Q&A on the News

Q: How is a person determined to have contracted West Nile Virus?

— Vance Oakes, Bethlehem

A: West Nile Virus can be determined through a blood test or test of spinal fluid, according to the Mayo Clinic. Serious symptoms show up in only one of 150 people who are infected with the virus, according to the Centers for Disease Control and Prevention. Severe symptoms can include high fever, headache, neck stiffness, stupor, disorientation, coma, tremors, convulsions, muscle weakness, vision loss, numbness and paralysis. These symptoms may last several weeks and neurological effects may be permanent, according to the CDC. Up to 20 percent of people who become infected may have a combination of fever, headaches and body aches, nausea, vomiting and sometimes swollen lymph glands or a skin rash on the chest, stomach and back. Almost 80 percent of the people infected with West Nile Virus display no symptoms. West Nile Virus is most often spread through the bites of mosquitoes, which are infected when they feed on infected birds, according to the CDC. Symptoms typically develop between 3-14 days after being bitten and there is no specific treatment for the West Nile Virus infection. Some people may need to go to the hospital in the more severe cases, where "they can receive supportive treatment including intravenous fluids, help with breathing and nursing care," according to the CDC, which warns that people should seek immediate medical attention if they develop severe symptoms, such as unusually severe headaches or confusion.
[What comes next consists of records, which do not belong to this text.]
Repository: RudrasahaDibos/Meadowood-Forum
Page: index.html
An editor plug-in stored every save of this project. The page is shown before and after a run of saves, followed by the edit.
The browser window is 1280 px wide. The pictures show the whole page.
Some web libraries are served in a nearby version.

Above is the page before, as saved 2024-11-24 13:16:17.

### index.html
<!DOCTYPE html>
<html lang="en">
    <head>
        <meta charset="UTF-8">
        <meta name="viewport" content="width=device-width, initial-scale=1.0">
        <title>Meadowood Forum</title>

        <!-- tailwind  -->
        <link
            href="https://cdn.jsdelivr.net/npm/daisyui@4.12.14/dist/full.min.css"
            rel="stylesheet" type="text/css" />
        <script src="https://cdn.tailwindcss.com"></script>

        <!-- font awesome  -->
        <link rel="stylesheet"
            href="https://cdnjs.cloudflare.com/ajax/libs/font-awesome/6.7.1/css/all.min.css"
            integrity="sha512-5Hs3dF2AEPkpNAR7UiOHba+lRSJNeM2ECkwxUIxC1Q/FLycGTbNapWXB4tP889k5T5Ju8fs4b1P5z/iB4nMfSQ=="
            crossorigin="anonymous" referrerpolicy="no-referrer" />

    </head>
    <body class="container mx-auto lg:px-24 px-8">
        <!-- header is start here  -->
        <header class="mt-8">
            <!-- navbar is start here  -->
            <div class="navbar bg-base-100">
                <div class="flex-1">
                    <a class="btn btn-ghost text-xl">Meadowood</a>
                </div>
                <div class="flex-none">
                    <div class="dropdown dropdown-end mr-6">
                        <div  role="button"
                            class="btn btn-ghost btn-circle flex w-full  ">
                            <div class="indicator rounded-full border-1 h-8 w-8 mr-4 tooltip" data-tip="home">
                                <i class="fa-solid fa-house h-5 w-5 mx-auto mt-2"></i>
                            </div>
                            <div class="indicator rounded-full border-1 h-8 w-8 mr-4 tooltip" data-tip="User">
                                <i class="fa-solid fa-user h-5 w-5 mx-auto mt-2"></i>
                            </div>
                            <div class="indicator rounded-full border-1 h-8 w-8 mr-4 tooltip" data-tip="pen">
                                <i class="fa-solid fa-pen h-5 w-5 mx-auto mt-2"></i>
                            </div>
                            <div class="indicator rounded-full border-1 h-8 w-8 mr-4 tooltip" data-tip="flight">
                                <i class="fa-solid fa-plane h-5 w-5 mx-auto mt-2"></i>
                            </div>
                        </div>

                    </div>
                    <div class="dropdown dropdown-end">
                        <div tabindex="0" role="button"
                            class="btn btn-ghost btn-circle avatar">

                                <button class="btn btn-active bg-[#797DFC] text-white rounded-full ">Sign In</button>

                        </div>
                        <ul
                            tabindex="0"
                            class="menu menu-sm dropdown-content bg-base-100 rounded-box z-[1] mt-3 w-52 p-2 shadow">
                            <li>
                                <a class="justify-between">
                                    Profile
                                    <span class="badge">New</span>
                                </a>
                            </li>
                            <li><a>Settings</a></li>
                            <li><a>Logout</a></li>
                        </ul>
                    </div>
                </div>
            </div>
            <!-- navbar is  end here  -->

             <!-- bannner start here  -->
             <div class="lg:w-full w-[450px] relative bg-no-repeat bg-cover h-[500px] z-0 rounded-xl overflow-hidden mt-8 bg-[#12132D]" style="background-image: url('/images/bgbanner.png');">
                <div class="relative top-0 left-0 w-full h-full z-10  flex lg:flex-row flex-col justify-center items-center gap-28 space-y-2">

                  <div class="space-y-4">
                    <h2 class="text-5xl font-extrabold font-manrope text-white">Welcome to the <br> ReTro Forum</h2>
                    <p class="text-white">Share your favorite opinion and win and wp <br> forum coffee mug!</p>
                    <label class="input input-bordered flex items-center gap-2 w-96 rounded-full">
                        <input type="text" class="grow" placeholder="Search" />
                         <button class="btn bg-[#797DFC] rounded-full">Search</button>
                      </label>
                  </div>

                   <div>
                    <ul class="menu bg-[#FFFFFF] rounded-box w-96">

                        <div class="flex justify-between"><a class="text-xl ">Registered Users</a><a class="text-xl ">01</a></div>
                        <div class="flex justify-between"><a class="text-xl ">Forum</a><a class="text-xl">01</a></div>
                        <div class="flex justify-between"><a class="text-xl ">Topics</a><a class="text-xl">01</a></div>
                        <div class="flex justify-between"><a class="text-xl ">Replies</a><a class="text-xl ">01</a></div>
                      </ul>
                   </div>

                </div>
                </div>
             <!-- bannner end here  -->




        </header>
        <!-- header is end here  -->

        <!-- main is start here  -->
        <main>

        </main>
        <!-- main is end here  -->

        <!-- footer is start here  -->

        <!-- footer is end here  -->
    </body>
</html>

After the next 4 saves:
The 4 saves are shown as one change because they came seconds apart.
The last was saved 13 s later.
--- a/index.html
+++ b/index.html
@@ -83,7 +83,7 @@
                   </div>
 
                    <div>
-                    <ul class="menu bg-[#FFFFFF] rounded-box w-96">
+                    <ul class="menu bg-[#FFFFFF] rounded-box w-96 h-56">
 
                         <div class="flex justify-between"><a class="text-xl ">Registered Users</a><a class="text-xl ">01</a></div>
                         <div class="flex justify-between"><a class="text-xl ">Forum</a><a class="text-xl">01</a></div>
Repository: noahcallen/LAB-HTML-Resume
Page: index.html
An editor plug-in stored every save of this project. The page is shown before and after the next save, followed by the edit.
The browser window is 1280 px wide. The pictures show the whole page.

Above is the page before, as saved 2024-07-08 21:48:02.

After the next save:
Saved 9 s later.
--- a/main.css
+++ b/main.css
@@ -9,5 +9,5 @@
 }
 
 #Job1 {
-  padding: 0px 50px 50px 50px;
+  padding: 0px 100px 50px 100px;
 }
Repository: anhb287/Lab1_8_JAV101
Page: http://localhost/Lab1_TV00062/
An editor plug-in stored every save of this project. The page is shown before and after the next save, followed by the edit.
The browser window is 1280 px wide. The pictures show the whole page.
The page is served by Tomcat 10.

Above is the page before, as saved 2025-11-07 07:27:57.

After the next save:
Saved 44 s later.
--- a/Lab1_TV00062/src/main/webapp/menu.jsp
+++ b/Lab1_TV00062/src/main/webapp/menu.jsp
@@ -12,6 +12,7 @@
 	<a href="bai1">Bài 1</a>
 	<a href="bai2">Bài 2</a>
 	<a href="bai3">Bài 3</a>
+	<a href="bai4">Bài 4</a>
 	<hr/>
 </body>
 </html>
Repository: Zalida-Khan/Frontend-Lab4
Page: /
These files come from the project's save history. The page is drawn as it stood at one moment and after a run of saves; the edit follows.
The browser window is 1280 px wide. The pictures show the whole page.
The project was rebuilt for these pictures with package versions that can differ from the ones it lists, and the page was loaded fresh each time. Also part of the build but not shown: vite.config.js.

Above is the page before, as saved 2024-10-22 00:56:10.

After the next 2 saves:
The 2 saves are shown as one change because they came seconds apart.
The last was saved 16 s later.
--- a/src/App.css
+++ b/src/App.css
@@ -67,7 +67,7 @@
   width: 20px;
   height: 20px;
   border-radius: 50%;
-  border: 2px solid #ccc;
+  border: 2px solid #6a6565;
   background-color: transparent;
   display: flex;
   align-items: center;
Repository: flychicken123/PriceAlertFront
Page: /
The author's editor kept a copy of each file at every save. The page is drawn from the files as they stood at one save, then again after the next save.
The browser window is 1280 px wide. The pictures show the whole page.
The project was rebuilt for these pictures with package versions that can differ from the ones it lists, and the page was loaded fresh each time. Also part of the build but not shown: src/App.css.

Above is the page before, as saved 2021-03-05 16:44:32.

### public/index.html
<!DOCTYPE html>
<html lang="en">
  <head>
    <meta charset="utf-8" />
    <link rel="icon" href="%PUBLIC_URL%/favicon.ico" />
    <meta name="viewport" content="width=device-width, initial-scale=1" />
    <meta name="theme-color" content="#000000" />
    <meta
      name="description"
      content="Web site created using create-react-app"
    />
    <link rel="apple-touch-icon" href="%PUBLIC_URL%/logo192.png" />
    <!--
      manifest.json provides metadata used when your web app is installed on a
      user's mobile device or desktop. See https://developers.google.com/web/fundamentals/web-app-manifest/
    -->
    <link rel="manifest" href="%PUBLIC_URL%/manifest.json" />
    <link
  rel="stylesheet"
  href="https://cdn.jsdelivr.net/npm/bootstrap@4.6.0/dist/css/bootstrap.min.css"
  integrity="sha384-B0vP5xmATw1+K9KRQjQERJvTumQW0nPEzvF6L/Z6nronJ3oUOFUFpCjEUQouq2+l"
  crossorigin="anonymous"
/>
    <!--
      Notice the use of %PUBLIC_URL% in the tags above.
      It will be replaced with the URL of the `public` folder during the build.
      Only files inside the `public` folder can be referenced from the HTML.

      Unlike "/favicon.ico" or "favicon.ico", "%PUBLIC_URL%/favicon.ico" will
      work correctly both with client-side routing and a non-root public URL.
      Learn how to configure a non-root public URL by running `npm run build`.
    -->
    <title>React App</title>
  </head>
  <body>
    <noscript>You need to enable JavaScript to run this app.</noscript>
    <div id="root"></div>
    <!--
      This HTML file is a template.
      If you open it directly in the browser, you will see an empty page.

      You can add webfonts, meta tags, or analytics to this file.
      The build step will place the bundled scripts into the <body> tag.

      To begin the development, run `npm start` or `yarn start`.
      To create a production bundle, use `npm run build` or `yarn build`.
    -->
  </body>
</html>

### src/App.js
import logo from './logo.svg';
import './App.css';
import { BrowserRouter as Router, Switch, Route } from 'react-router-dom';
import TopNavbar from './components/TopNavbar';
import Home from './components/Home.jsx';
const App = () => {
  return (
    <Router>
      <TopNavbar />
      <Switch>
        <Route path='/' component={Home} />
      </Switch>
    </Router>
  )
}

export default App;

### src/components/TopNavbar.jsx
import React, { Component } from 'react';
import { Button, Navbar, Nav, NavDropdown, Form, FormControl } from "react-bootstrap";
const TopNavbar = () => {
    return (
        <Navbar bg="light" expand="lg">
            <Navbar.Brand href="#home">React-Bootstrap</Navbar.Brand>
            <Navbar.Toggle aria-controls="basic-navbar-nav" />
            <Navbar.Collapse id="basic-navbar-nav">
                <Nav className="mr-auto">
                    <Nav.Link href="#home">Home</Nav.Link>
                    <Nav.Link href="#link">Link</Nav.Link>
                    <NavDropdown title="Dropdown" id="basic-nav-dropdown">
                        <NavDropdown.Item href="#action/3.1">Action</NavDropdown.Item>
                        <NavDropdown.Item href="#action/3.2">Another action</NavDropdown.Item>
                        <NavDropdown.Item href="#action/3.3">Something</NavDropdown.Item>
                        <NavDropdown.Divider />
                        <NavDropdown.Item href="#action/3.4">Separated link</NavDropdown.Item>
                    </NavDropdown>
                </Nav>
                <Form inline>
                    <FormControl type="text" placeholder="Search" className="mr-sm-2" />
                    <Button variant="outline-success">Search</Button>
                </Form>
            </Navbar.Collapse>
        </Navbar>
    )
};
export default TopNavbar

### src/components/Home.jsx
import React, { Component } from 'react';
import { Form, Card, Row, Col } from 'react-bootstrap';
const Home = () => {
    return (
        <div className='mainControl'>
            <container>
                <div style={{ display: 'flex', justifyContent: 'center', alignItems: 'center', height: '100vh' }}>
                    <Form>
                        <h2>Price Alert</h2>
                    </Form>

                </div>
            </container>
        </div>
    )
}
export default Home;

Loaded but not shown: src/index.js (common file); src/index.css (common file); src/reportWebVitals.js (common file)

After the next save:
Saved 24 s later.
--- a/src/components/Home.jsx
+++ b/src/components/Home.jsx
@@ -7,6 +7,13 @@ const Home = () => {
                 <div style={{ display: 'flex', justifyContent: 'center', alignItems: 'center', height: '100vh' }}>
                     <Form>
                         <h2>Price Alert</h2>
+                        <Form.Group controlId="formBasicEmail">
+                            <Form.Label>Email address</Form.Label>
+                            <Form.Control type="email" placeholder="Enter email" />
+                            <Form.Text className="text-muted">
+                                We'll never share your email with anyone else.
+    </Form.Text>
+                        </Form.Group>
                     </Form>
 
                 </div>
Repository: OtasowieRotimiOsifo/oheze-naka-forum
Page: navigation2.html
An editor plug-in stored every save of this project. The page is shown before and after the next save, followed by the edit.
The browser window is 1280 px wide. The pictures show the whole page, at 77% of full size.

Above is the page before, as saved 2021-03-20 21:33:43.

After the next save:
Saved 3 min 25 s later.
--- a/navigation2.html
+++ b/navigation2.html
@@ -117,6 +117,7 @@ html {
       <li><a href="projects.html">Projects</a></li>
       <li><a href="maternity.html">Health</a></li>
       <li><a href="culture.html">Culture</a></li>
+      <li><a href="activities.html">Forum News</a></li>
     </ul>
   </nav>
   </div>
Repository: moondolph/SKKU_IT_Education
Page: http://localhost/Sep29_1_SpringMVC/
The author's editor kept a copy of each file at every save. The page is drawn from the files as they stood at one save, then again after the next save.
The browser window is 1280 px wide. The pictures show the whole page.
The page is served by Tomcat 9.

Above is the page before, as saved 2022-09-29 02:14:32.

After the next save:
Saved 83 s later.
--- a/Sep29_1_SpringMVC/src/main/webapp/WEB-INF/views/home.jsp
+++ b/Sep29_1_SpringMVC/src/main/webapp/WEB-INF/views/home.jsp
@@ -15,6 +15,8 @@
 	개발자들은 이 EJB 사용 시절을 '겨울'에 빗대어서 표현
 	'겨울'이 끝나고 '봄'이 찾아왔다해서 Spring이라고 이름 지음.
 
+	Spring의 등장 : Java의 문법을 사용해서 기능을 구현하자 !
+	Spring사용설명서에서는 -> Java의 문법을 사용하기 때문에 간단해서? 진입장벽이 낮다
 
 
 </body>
Andy Johnston wrote this column. Do you have a question about the news? We’ll try to get the answer. Call 404-222-2002 or email q&a@ajc.com (include name, phone and city).